RECORDS FOR PROCESSING »
##############################

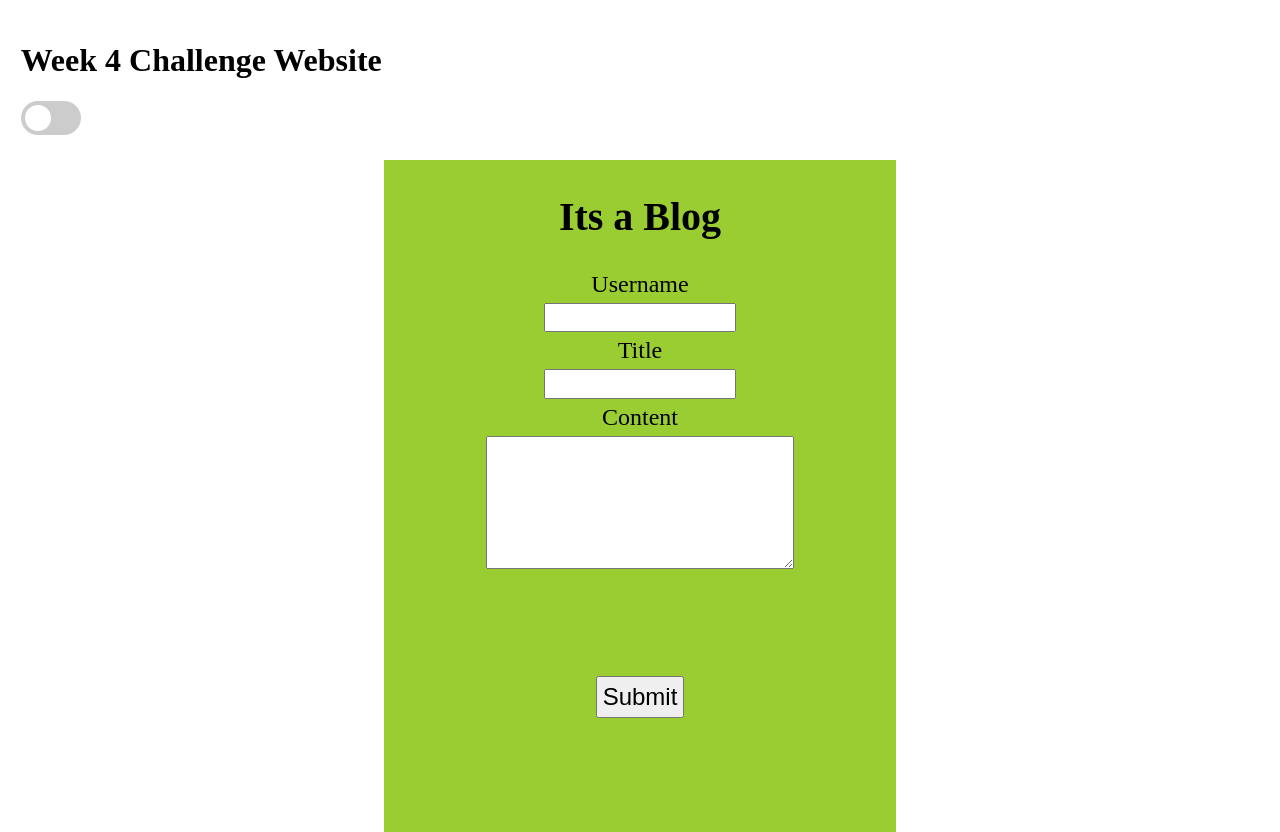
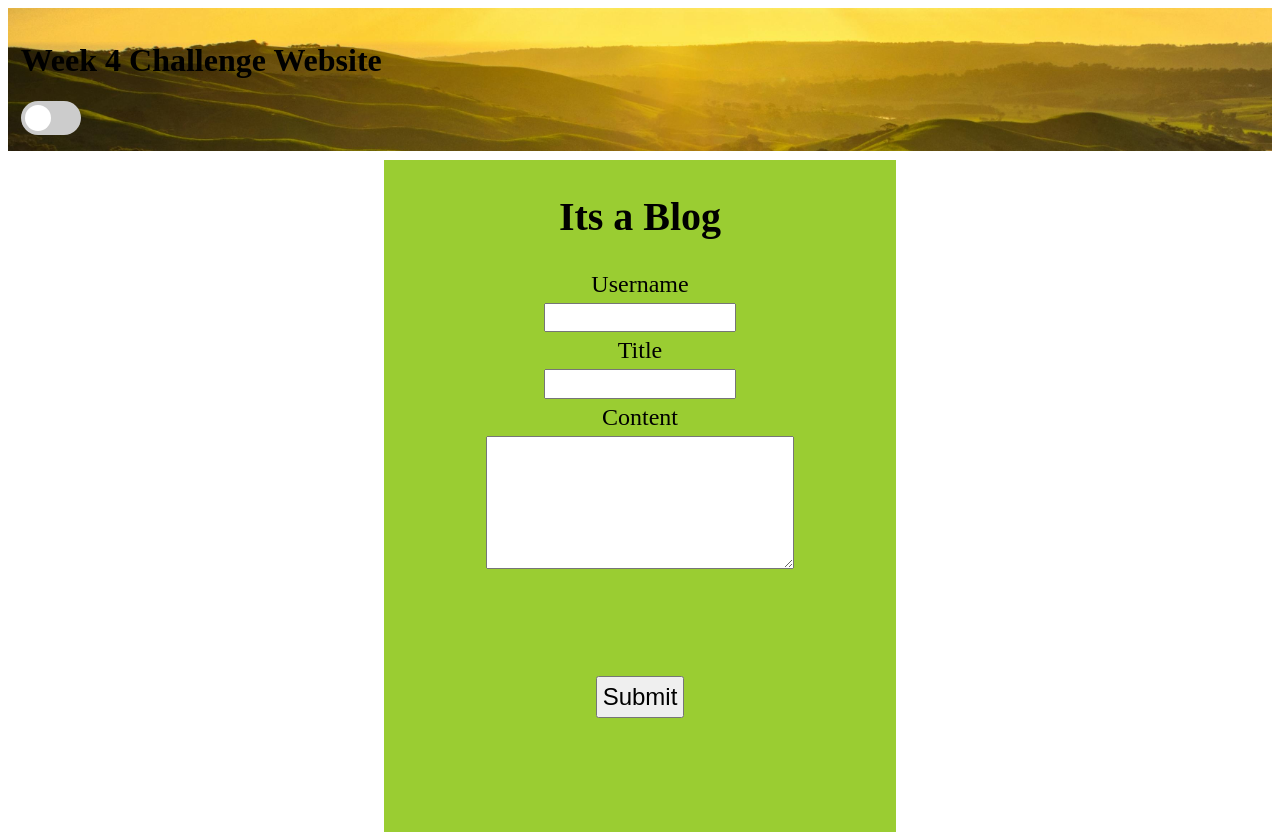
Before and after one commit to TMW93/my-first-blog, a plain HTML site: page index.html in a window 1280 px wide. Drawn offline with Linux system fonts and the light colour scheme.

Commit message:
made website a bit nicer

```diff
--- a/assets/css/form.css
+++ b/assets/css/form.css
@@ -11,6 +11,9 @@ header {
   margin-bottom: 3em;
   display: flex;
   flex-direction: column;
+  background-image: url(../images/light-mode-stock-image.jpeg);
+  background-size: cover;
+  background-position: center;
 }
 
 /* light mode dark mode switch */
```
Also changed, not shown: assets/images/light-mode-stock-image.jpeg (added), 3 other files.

##############################

EXERCISE INSTRUCTIONS »
Each line above should be printed again exactly, though the pictures should not be.

WRITTEN RESPONSE »
Before and after one commit to TMW93/my-first-blog, a plain HTML site: page index.html in a window 1280 px wide. Drawn offline with Linux system fonts and the light colour scheme.

Commit message:
made website a bit nicer

```diff
--- a/assets/css/form.css
+++ b/assets/css/form.css
@@ -11,6 +11,9 @@ header {
   margin-bottom: 3em;
   display: flex;
   flex-direction: column;
+  background-image: url(../images/light-mode-stock-image.jpeg);
+  background-size: cover;
+  background-position: center;
 }
 
 /* light mode dark mode switch */
```
Also changed, not shown: assets/images/light-mode-stock-image.jpeg (added), 3 other files.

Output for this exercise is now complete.